▸ **Task**: In the data that follows, count each line with the string "images"; the reply is the number only.

▸ **Excerpted data**:
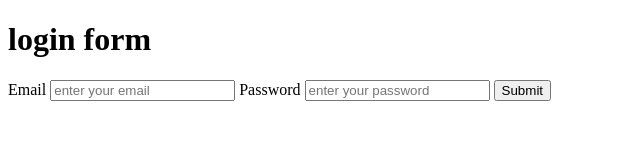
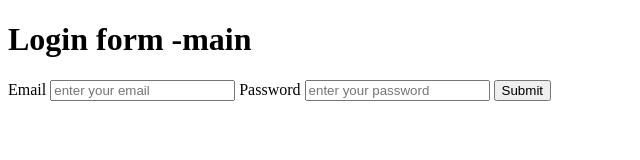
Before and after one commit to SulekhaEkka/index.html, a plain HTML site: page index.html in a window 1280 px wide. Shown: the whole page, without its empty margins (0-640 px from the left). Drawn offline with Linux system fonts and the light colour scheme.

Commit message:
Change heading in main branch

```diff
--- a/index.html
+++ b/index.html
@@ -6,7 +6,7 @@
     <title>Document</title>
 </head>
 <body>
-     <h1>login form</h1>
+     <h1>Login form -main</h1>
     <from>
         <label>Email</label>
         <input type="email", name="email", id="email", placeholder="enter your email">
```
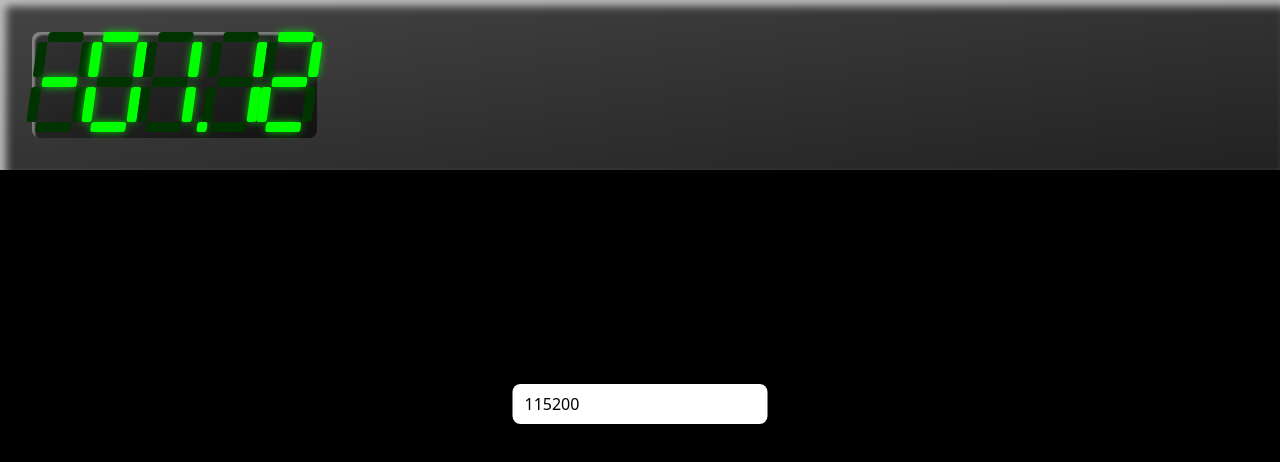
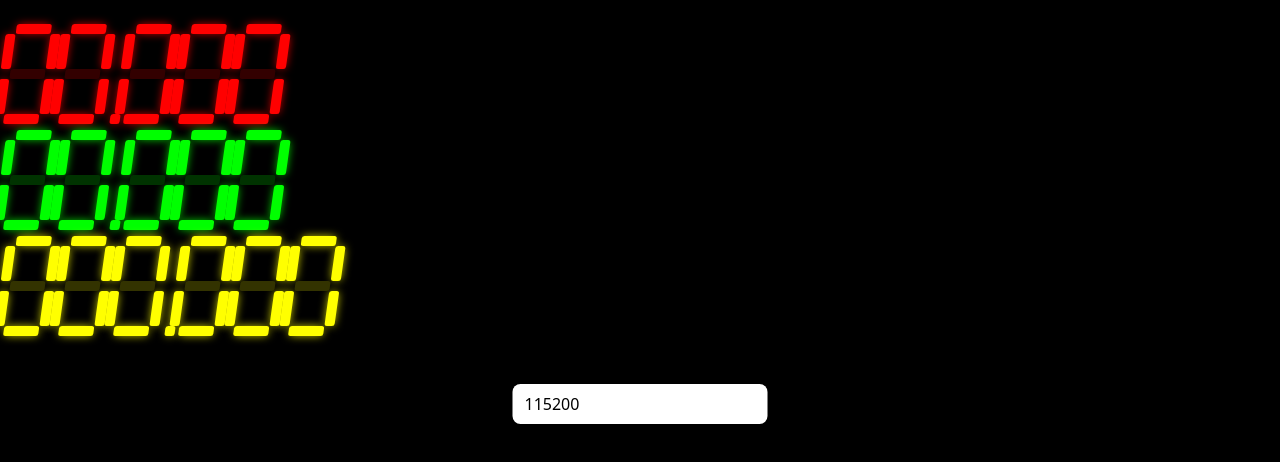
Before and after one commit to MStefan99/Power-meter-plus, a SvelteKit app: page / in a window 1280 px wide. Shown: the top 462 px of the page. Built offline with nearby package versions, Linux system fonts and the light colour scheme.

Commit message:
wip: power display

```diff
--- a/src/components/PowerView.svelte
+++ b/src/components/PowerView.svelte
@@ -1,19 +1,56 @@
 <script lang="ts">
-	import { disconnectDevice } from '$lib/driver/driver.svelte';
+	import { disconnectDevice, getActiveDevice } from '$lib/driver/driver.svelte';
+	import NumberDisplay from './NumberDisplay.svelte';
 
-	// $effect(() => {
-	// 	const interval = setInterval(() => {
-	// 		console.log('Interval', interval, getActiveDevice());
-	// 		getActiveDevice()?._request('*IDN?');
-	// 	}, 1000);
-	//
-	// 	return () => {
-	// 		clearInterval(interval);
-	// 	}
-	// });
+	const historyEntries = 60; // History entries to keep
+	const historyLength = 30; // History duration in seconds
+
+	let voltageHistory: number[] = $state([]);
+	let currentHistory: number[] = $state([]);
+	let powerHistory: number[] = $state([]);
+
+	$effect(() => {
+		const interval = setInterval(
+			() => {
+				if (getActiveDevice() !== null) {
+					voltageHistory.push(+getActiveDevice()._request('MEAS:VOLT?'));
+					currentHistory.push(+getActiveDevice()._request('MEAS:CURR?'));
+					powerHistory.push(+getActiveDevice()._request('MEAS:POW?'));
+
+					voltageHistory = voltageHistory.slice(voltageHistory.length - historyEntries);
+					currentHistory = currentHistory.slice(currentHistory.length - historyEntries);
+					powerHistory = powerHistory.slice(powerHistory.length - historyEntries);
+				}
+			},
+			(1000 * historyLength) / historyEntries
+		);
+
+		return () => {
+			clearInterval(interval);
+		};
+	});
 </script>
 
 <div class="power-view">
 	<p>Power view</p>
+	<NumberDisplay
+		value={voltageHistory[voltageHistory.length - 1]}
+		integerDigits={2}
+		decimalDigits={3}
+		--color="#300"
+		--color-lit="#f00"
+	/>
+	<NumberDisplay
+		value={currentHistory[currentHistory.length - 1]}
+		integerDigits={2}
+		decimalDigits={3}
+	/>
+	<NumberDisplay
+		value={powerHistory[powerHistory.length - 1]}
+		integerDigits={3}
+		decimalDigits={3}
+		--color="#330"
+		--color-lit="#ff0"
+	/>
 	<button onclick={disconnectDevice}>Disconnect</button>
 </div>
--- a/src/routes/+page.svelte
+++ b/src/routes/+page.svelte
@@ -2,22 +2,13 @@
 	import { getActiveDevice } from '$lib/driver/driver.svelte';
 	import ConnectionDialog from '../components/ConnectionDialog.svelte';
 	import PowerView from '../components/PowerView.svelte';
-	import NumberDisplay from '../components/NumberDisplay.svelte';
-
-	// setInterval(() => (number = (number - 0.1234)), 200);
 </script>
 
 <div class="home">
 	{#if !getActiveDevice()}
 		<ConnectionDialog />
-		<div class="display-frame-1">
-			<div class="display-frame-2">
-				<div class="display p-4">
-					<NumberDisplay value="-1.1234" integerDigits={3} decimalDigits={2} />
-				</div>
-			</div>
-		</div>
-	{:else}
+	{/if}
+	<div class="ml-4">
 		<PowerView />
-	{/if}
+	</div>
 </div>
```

* * *

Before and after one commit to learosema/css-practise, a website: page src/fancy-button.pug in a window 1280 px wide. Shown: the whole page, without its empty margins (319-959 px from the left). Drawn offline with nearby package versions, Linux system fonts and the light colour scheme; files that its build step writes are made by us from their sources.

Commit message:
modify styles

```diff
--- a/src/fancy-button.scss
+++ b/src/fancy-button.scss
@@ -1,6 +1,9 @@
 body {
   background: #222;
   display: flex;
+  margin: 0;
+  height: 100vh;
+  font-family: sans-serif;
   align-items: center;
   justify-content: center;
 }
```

--

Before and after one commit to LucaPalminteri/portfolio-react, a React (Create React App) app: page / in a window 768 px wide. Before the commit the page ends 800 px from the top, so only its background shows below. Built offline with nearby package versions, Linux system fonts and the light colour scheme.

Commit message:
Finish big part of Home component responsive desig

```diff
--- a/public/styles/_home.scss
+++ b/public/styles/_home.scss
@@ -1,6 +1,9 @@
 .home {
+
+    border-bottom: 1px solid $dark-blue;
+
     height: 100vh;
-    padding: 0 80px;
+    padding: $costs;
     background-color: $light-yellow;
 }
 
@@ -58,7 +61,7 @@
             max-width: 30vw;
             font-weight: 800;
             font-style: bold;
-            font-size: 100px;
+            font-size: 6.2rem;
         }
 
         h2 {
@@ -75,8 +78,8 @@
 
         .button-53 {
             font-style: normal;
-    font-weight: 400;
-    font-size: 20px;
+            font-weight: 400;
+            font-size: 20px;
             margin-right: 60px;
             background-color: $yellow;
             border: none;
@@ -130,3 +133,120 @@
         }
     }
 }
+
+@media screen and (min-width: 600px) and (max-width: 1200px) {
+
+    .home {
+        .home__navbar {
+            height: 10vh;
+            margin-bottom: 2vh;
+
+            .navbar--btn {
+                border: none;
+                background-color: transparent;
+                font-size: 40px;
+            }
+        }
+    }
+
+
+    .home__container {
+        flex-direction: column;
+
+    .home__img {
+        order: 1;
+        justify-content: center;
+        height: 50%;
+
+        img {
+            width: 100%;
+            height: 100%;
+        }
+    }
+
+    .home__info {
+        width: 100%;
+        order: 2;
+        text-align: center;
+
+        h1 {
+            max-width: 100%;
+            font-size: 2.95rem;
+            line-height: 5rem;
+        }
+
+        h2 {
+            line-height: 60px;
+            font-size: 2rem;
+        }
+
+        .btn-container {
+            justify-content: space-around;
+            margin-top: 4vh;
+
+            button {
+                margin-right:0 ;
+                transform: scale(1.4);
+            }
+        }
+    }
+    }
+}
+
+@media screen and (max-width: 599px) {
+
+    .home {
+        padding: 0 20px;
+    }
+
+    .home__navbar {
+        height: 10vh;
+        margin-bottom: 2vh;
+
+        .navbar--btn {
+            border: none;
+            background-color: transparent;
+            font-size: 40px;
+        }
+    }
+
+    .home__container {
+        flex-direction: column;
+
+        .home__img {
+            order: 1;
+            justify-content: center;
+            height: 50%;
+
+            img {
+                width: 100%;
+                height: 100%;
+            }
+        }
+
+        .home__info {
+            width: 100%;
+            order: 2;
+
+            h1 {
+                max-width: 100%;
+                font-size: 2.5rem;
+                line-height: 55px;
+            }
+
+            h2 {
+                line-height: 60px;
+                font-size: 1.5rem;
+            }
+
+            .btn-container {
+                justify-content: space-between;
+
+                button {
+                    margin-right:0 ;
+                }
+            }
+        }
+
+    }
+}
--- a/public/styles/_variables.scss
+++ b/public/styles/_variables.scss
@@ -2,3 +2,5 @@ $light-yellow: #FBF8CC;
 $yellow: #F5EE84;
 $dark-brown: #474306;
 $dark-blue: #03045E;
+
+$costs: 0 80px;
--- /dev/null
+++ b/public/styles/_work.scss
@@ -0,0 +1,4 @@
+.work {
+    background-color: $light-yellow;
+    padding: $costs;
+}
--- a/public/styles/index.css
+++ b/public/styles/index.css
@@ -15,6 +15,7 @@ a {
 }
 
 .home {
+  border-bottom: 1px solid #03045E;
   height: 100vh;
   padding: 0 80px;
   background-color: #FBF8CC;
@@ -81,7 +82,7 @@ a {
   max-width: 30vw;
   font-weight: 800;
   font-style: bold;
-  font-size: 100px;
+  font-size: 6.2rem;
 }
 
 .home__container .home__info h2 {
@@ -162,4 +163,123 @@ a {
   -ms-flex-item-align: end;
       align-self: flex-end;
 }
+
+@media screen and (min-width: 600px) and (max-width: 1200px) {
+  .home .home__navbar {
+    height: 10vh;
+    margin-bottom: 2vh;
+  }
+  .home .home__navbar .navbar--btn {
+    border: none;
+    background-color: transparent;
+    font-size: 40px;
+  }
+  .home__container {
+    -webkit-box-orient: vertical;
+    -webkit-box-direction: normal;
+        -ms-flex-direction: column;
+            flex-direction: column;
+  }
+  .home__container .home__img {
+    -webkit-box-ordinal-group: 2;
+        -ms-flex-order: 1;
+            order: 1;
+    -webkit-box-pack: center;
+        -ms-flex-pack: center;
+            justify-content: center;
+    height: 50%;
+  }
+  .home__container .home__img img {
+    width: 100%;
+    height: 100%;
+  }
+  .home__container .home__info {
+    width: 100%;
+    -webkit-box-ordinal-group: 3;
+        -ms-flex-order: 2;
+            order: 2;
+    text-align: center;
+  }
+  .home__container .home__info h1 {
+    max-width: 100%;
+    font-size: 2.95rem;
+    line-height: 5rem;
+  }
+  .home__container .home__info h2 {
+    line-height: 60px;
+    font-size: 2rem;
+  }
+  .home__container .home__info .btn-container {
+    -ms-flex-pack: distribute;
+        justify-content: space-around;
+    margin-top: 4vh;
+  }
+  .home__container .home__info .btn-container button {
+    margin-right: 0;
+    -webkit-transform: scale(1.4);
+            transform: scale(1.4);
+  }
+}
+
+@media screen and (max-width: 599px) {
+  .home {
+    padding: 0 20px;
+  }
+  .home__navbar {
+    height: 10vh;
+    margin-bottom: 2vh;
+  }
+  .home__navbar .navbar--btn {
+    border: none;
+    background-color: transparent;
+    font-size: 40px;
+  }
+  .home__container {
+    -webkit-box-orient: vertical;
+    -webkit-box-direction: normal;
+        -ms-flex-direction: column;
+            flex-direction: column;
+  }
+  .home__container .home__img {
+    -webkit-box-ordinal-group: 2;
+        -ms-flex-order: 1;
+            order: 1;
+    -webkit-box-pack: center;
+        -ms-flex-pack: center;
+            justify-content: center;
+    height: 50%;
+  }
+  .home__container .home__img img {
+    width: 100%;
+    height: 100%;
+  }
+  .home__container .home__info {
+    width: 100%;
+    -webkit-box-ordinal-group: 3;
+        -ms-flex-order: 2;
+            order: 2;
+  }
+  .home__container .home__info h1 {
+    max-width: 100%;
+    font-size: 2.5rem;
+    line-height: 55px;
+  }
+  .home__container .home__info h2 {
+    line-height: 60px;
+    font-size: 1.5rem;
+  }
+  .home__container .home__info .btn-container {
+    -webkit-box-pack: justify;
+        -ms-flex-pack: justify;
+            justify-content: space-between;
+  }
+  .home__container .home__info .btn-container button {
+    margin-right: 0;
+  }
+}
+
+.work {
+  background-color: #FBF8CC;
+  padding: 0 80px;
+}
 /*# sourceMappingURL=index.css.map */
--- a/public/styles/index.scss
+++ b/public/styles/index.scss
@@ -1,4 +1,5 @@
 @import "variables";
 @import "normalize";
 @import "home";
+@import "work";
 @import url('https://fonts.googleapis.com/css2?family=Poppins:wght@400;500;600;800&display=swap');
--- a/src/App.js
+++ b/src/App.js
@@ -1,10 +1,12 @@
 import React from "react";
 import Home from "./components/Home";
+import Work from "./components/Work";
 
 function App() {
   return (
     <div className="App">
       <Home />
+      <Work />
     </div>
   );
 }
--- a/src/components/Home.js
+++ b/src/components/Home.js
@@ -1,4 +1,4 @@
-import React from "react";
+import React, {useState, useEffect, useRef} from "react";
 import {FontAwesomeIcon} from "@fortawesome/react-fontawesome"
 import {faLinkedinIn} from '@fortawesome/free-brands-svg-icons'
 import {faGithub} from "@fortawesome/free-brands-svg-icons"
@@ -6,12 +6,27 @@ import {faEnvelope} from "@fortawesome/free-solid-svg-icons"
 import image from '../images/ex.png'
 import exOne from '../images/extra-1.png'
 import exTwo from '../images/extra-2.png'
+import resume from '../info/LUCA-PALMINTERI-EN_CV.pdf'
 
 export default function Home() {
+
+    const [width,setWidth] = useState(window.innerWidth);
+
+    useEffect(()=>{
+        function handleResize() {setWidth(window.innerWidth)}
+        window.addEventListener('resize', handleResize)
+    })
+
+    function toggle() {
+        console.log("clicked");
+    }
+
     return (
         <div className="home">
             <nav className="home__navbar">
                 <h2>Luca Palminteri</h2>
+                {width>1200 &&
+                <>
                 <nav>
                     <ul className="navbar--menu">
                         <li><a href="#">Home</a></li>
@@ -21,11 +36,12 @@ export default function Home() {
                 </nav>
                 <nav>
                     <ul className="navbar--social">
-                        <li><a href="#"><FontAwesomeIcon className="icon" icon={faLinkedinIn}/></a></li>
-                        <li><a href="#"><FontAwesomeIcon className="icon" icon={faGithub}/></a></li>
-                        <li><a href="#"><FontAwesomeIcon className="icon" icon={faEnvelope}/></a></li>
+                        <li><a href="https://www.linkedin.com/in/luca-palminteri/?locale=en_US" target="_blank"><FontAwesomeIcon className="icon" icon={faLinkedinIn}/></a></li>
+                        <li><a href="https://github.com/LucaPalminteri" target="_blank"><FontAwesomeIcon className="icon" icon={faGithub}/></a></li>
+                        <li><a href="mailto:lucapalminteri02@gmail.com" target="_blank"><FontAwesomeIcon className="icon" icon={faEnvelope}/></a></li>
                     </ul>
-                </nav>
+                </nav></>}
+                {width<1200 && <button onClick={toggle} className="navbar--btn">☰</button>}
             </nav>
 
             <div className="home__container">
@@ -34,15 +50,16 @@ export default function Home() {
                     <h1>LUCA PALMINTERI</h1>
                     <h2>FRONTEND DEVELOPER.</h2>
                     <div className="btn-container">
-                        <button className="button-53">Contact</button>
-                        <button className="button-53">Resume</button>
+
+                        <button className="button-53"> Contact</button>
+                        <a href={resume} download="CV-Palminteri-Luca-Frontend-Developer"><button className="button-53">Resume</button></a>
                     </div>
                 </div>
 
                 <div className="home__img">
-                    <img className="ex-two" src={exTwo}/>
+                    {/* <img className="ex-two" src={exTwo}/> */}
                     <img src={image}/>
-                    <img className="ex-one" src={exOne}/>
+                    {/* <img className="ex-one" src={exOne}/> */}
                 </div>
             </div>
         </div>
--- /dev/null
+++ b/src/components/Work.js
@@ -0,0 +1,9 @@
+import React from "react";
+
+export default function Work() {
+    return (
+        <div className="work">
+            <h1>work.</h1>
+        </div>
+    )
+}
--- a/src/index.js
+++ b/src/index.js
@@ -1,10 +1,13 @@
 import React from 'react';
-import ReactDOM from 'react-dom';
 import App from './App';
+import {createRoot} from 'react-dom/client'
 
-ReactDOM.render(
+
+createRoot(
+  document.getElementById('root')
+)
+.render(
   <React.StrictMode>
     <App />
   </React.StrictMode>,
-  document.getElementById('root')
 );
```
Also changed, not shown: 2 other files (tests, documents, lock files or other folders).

▸ **Answer below**: 3